What the task requires → Leave out the images; return the rest of the data exactly.
[[ Data provided open ]]
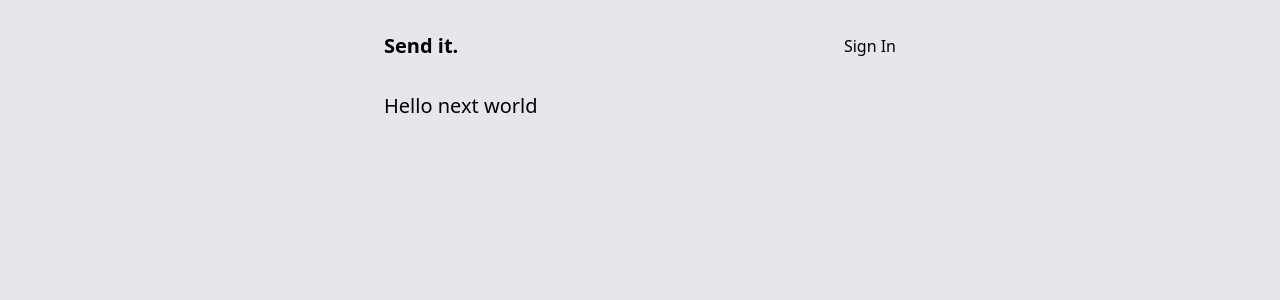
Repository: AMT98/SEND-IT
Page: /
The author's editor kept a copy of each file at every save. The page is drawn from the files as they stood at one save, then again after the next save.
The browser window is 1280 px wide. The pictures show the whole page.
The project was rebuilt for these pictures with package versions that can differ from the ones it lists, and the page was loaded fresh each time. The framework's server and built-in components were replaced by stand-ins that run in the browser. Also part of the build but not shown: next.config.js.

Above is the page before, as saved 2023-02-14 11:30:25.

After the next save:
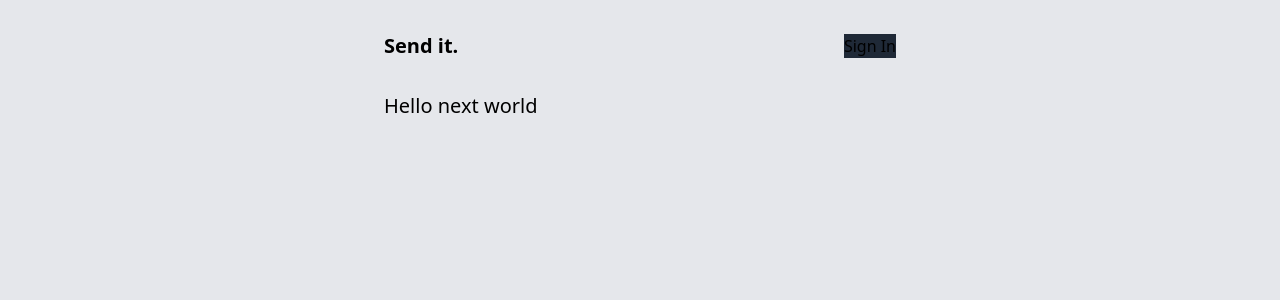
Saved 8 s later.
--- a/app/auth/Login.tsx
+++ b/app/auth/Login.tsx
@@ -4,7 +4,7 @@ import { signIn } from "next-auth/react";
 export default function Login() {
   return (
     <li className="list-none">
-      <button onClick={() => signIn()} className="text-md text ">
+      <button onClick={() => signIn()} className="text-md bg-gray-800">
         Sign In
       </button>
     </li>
[[ Data provided closed ]]
Result of the exercise →
Repository: AMT98/SEND-IT
Page: /
The author's editor kept a copy of each file at every save. The page is drawn from the files as they stood at one save, then again after the next save.
The browser window is 1280 px wide. The pictures show the whole page.
The project was rebuilt for these pictures with package versions that can differ from the ones it lists, and the page was loaded fresh each time. The framework's server and built-in components were replaced by stand-ins that run in the browser. Also part of the build but not shown: next.config.js.

Above is the page before, as saved 2023-02-14 11:30:25.

After the next save:
Saved 8 s later.
--- a/app/auth/Login.tsx
+++ b/app/auth/Login.tsx
@@ -4,7 +4,7 @@ import { signIn } from "next-auth/react";
 export default function Login() {
   return (
     <li className="list-none">
-      <button onClick={() => signIn()} className="text-md text ">
+      <button onClick={() => signIn()} className="text-md bg-gray-800">
         Sign In
       </button>
     </li>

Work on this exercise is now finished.